▶ RECORD EXCERPTS
= Beginning of Section =

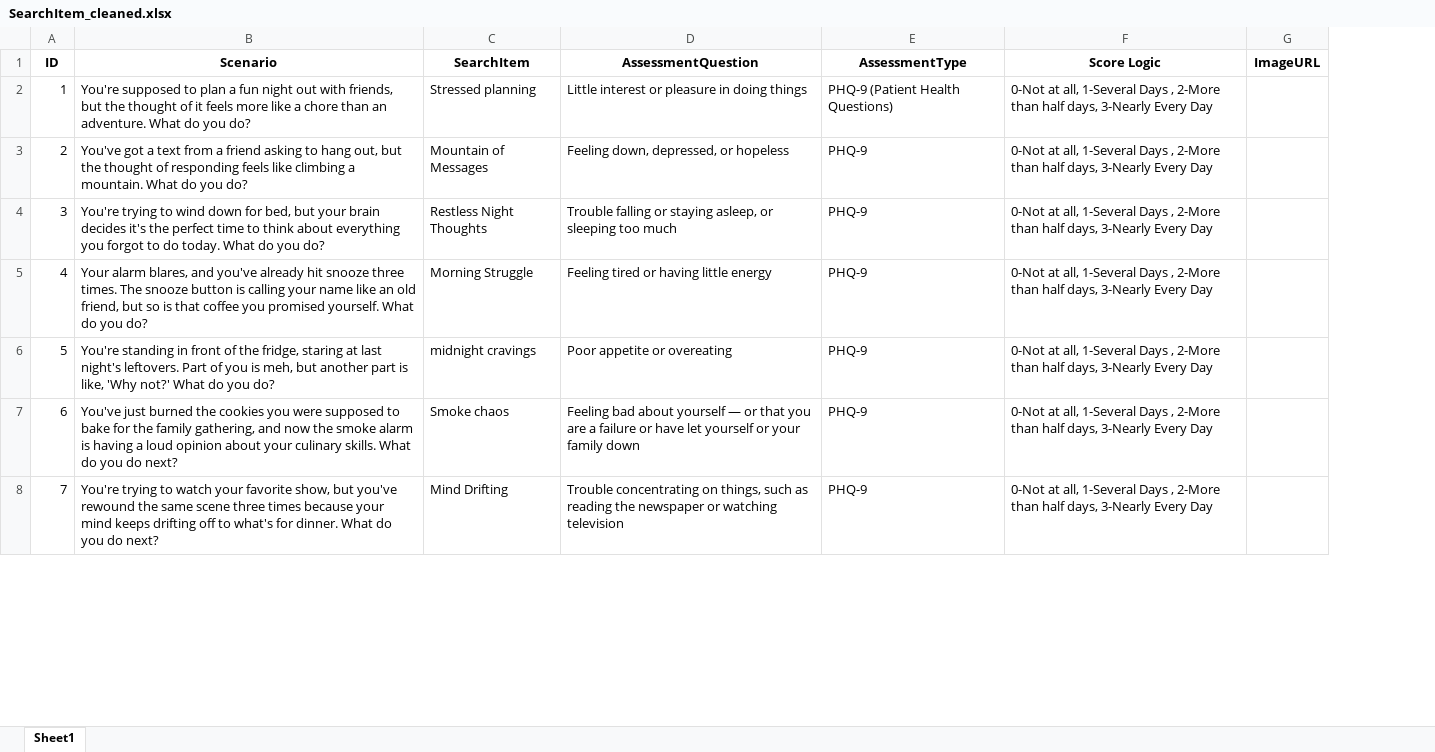
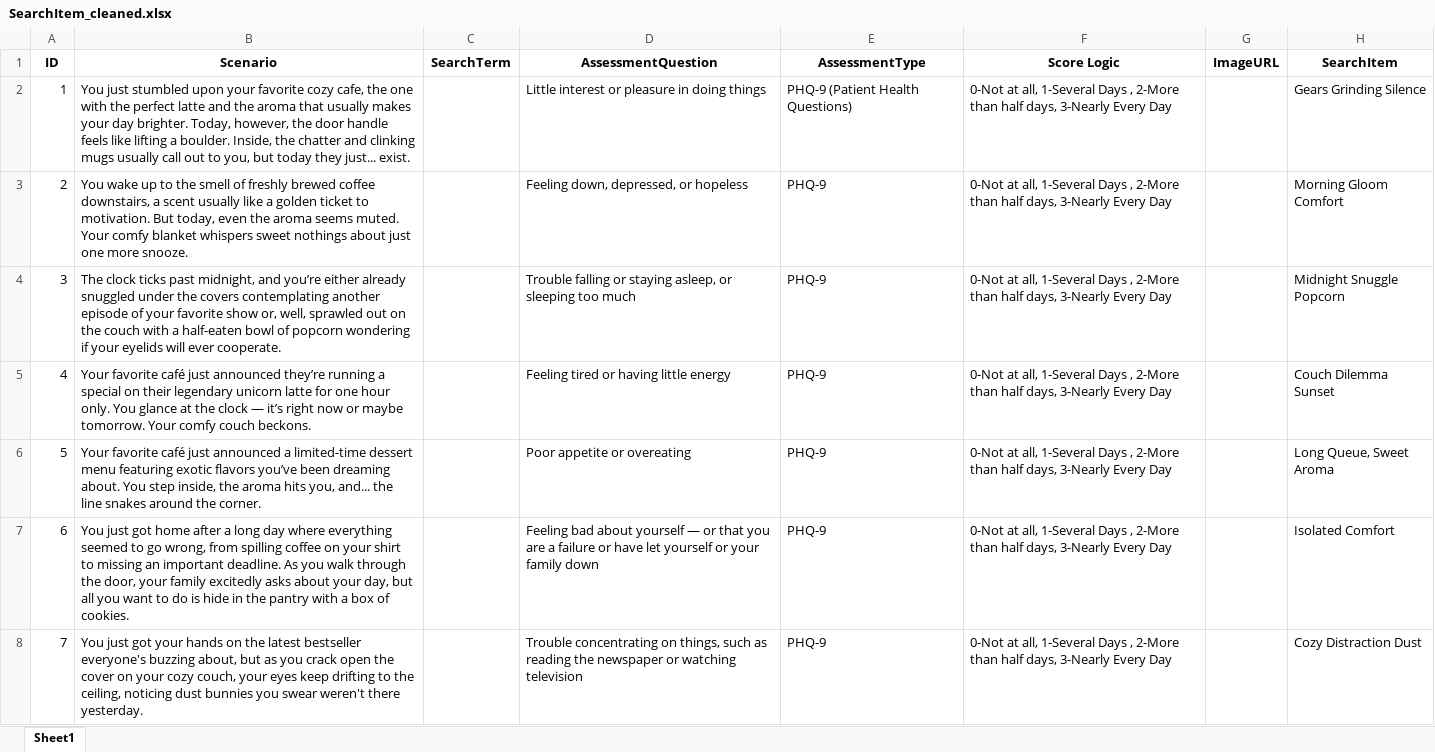
Before and after one commit to smitngandhi/SGP_Mitra, an Excel workbook: SGP_Mitra-main/app/data/Clinical_Data/SearchItem_cleaned.xlsx, sheet Sheet1, drawn as a sheet; only a part is shown; values as stored, in another font and other column widths than the file's, no borders; removed rows and columns are numbered as before the commit, all else as after; the diff covers the shown part only; the diff names each change by its address in the sheet, - before the commit and + after, or states it on an @@ line.

```diff
--- a/SGP_Mitra-main/app/data/Clinical_Data/SearchItem_cleaned.xlsx (sheet Sheet1)
+++ b/SGP_Mitra-main/app/data/Clinical_Data/SearchItem_cleaned.xlsx (sheet Sheet1)
-column C (SearchItem), rows 2-8: Stressed planning | Mountain of Messages | Restless Night Thoughts | Morning Struggle | midnight cravings | Smoke chaos | Mind Drifting
+column C (SearchTerm), empty
+column H (SearchItem), rows 2-8: Gears Grinding Silence | Morning Gloom Comfort | Midnight Snuggle Popcorn | Couch Dilemma Sunset | Long Queue, Sweet Aroma | Isolated Comfort | Cozy Distraction Dust
-B2 (Scenario): You're supposed to plan a fun night out with friends, but the thought of it feels more like a chore than an adventure. What do you do?
+B2 (Scenario): You just stumbled upon your favorite cozy cafe, the one with the perfect latte and the aroma that usually makes your day brighter. Today, however, the door handle feels like lifting a boulder. Inside, the chatter and clinking mugs usually call out to you, but today they just... exist.
-B3 (Scenario): You've got a text from a friend asking to hang out, but the thought of responding feels like climbing a mountain. What do you do?
+B3 (Scenario): You wake up to the smell of freshly brewed coffee downstairs, a scent usually like a golden ticket to motivation. But today, even the aroma seems muted. Your comfy blanket whispers sweet nothings about just one more snooze.
-B4 (Scenario): You're trying to wind down for bed, but your brain decides it's the perfect time to think about everything you forgot to do today. What do you do?
+B4 (Scenario): The clock ticks past midnight, and you’re either already snuggled under the covers contemplating another episode of your favorite show or, well, sprawled out on the couch with a half-eaten bowl of popcorn wondering if your eyelids will ever cooperate.
-B5 (Scenario): Your alarm blares, and you've already hit snooze three times. The snooze button is calling your name like an old friend, but so is that coffee you promised yourself. What do you do?
+B5 (Scenario): Your favorite café just announced they’re running a special on their legendary unicorn latte for one hour only. You glance at the clock — it’s right now or maybe tomorrow. Your comfy couch beckons.
-B6 (Scenario): You're standing in front of the fridge, staring at last night's leftovers. Part of you is meh, but another part is like, 'Why not?' What do you do?
+B6 (Scenario): Your favorite café just announced a limited-time dessert menu featuring exotic flavors you’ve been dreaming about. You step inside, the aroma hits you, and... the line snakes around the corner.
-B7 (Scenario): You've just burned the cookies you were supposed to bake for the family gathering, and now the smoke alarm is having a loud opinion about your culinary skills. What do you do next?
+B7 (Scenario): You just got home after a long day where everything seemed to go wrong, from spilling coffee on your shirt to missing an important deadline. As you walk through the door, your family excitedly asks about your day, but all you want to do is hide in the pantry with a box of cookies.
-B8 (Scenario): You're trying to watch your favorite show, but you've rewound the same scene three times because your mind keeps drifting off to what's for dinner. What do you do next?
+B8 (Scenario): You just got your hands on the latest bestseller everyone's buzzing about, but as you crack open the cover on your cozy couch, your eyes keep drifting to the ceiling, noticing dust bunnies you swear weren't there yesterday.
```
Also changed, not shown: 79 edited cells elsewhere in this sheet, SGP_Mitra-main/app/data/Clinical_Data/Clinical Exam Half Dataset.xlsx, SGP_Mitra-main/app/data/Clinical_Data/Scenario_added.xlsx, 12 other files.
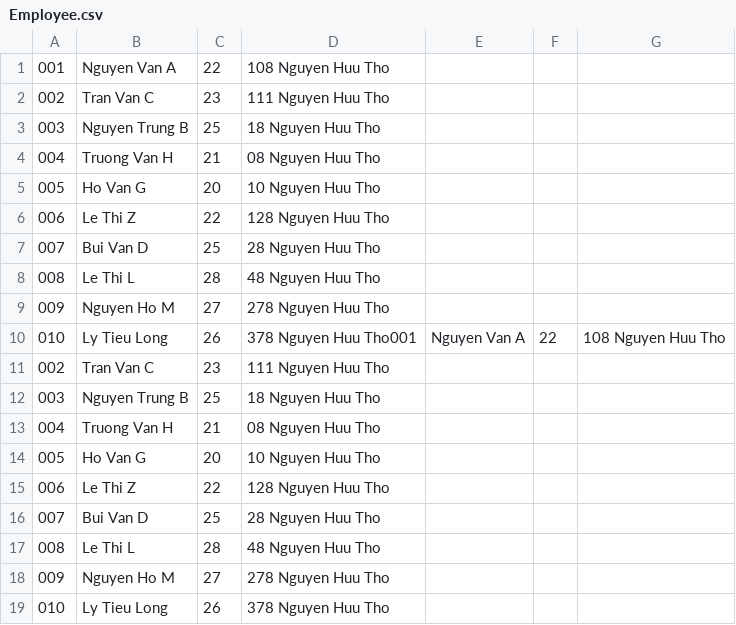
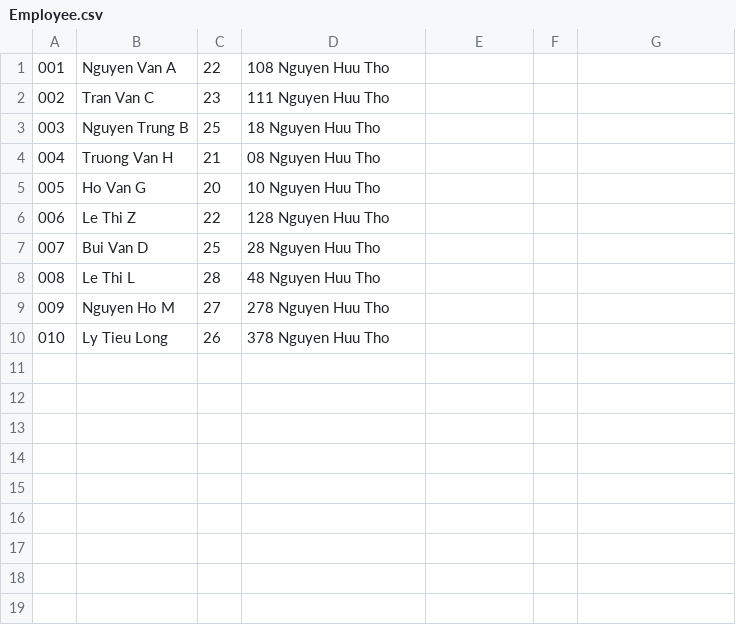
Before and after one commit to CaiVan8397/C1120G1-CaiVan, a CSV file: module2/src/case_study/Data/Employee.csv, drawn as a sheet.

Commit message:
case study

```diff
--- a/module2/src/case_study/Data/Employee.csv
+++ b/module2/src/case_study/Data/Employee.csv
@@ -9,11 +9,2 @@
 009,Nguyen Ho M,27,278 Nguyen Huu Tho
-010,Ly Tieu Long,26,378 Nguyen Huu Tho001,Nguyen Van A,22,108 Nguyen Huu Tho
-002,Tran Van C,23,111 Nguyen Huu Tho
-003,Nguyen Trung B,25,18 Nguyen Huu Tho
-004,Truong Van H,21,08 Nguyen Huu Tho
-005,Ho Van G,20,10 Nguyen Huu Tho
-006,Le Thi Z,22,128 Nguyen Huu Tho
-007,Bui Van D,25,28 Nguyen Huu Tho
-008,Le Thi L,28,48 Nguyen Huu Tho
-009,Nguyen Ho M,27,278 Nguyen Huu Tho
 010,Ly Tieu Long,26,378 Nguyen Huu Tho
```
Also changed, not shown: module2/src/case_study/Data/Customer.csv, 14 other files.
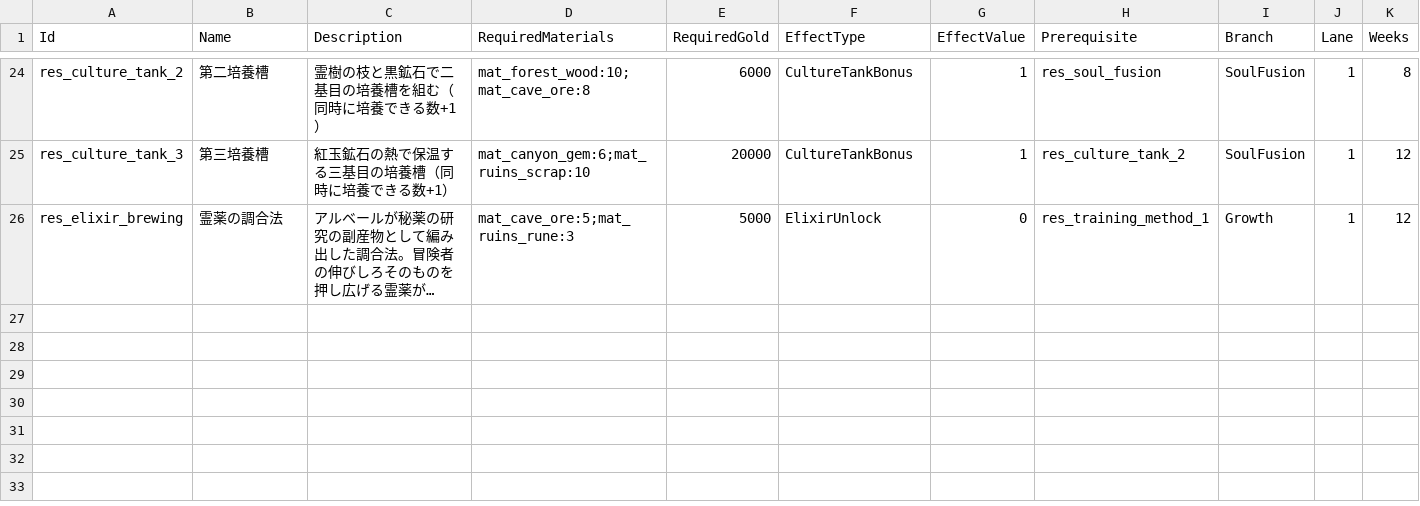
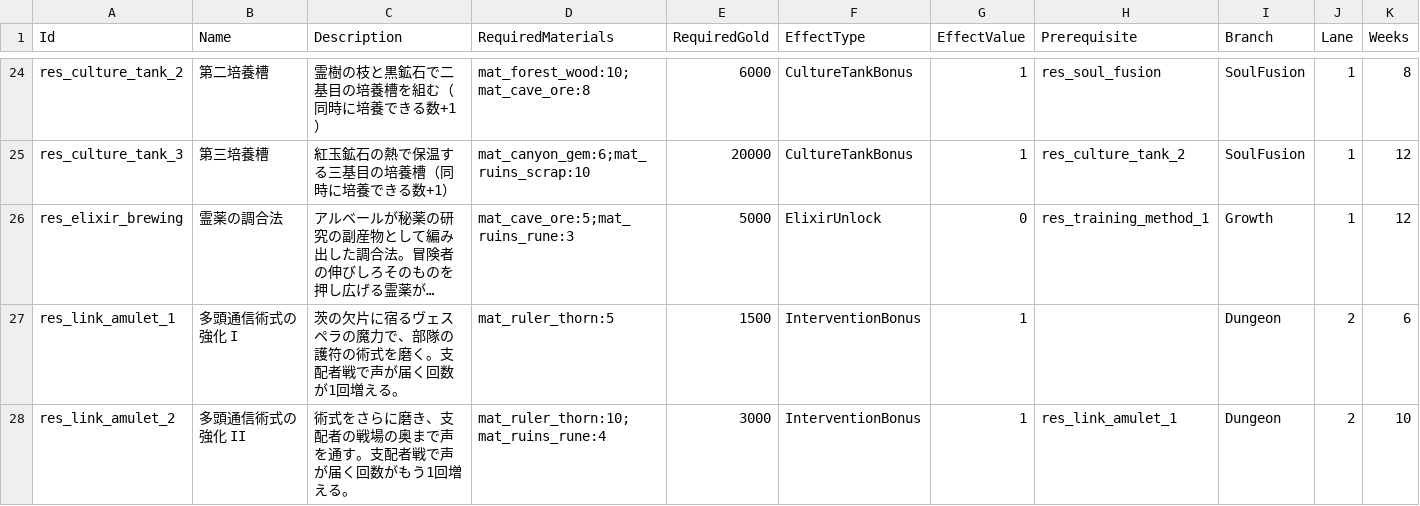
Before and after one commit to takahiro1115/guild-manager, a CSV file: docs/04_バランス表/research.csv, drawn as a sheet; only a part is shown, gaps mark what is left out; long unchanged cells end in …; the diff names each change by its address in the sheet, - before the commit and + after, or states it on an @@ line.

```diff
--- a/docs/04_バランス表/research.csv
+++ b/docs/04_バランス表/research.csv
+row 27: res_link_amulet_1 | 多頭通信術式の強化 I | 茨の欠片に宿るヴェスペラの魔力で、部隊の護符の術式を磨く。支配者戦で声が届く回数が1回増える。 | mat_ruler_thorn:5 | 1500 | InterventionBonus | 1 |  | Dungeon | 2 | 6
+row 28: res_link_amulet_2 | 多頭通信術式の強化 II | 術式をさらに磨き、支配者の戦場の奥まで声を通す。支配者戦で声が届く回数がもう1回増える。 | mat_ruler_thorn:10;mat_ruins_rune:4 | 3000 | InterventionBonus | 1 | res_link_amulet_1 | Dungeon | 2 | 10
```
Also changed, not shown: docs/04_バランス表/materials.csv, docs/04_バランス表/uniques.csv, 11 other files.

= End of Section =

▶ GOAL OF THE EXERCISE
Nothing but a number is asked for: how many lines of the records contain the word "Tieu"?

▶ RESPONSE TO THE TASK
2